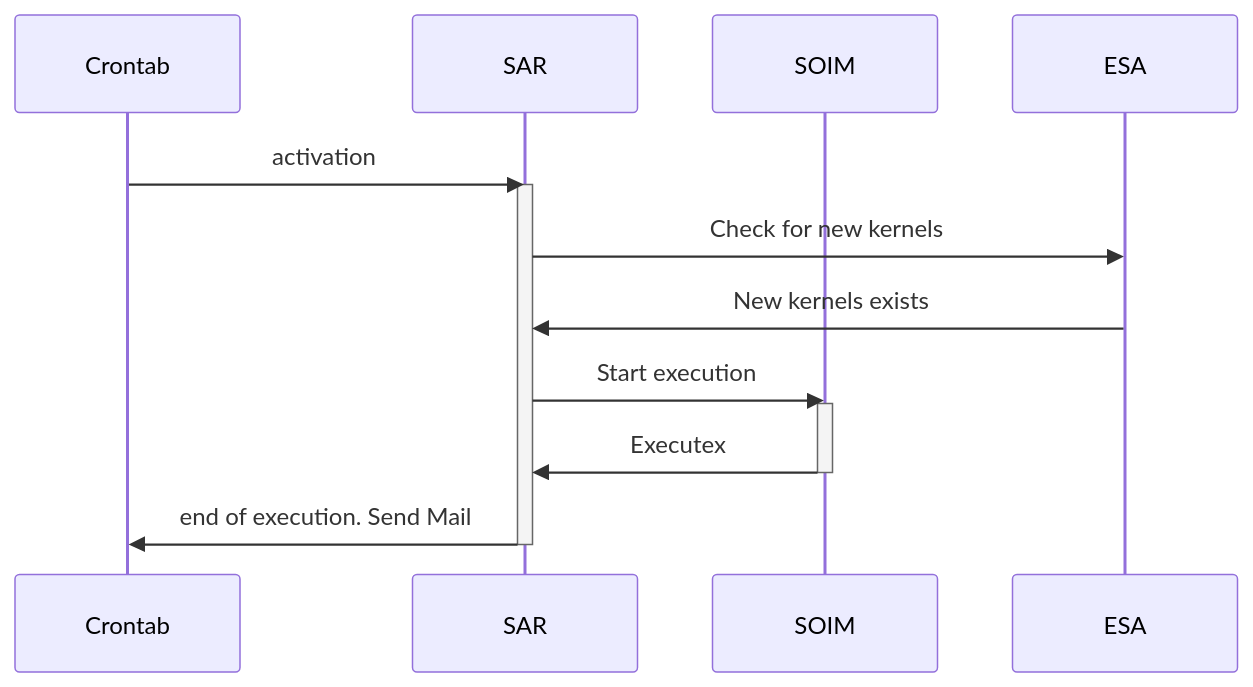
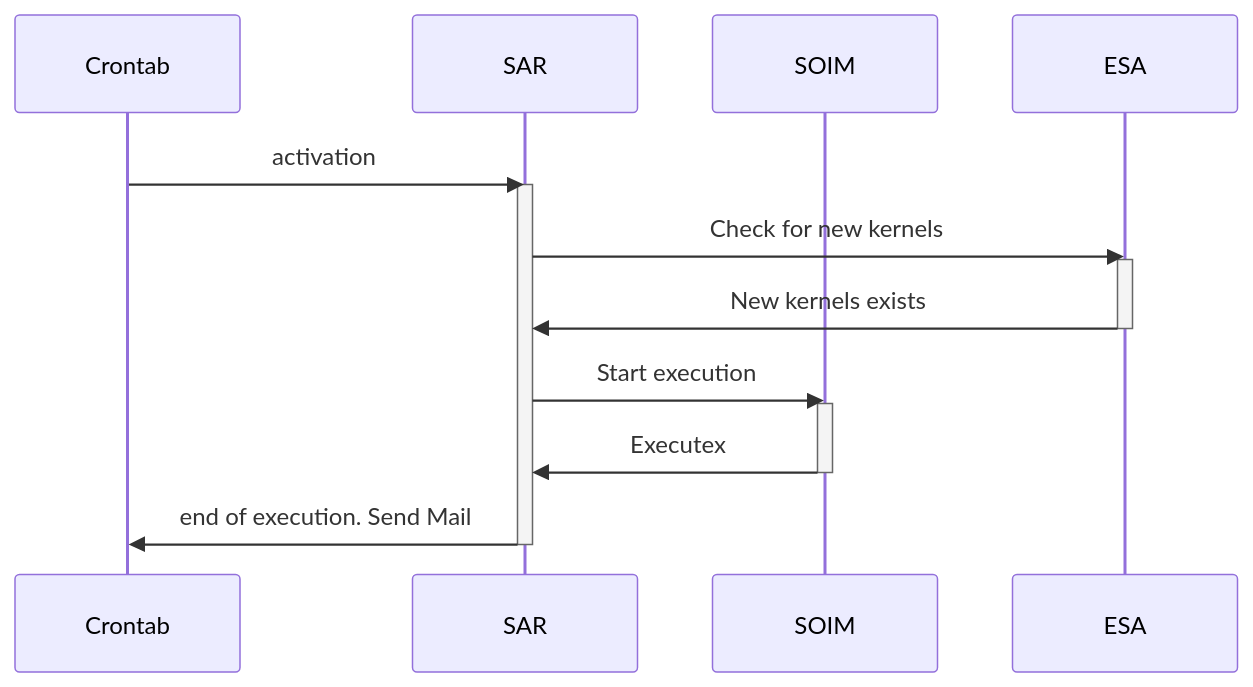
The first of 2 diagrams in README.md (simionie/SOIM), drawn with Mermaid before and after one commit. The commit also changed other lines of this file, not shown here.

````diff
--- a/README.md
+++ b/README.md
@@ -4,17 +4,19 @@
 ```mermaid
 sequenceDiagram
     participant C as Crontab
     participant SAR
     participant SOIM
     participant ESA
     C ->>SAR: activation
     activate SAR
     SAR ->>ESA: Check for new kernels
+    activate ESA
     ESA ->> SAR: New kernels exists
+    deactivate ESA
     SAR ->> SOIM: Start execution
     activate SOIM
     SOIM ->> SAR: Executex
     deactivate SOIM
     SAR ->> C: end of execution. Send Mail
     deactivate SAR
 ```
````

#### What this task involves:
Could the listing above be printed again in full, with every picture omitted?

#### Answer section:
The first of 2 diagrams in README.md (simionie/SOIM), drawn with Mermaid before and after one commit. The commit also changed other lines of this file, not shown here.

````diff
--- a/README.md
+++ b/README.md
@@ -4,17 +4,19 @@
 ```mermaid
 sequenceDiagram
     participant C as Crontab
     participant SAR
     participant SOIM
     participant ESA
     C ->>SAR: activation
     activate SAR
     SAR ->>ESA: Check for new kernels
+    activate ESA
     ESA ->> SAR: New kernels exists
+    deactivate ESA
     SAR ->> SOIM: Start execution
     activate SOIM
     SOIM ->> SAR: Executex
     deactivate SOIM
     SAR ->> C: end of execution. Send Mail
     deactivate SAR
 ```
````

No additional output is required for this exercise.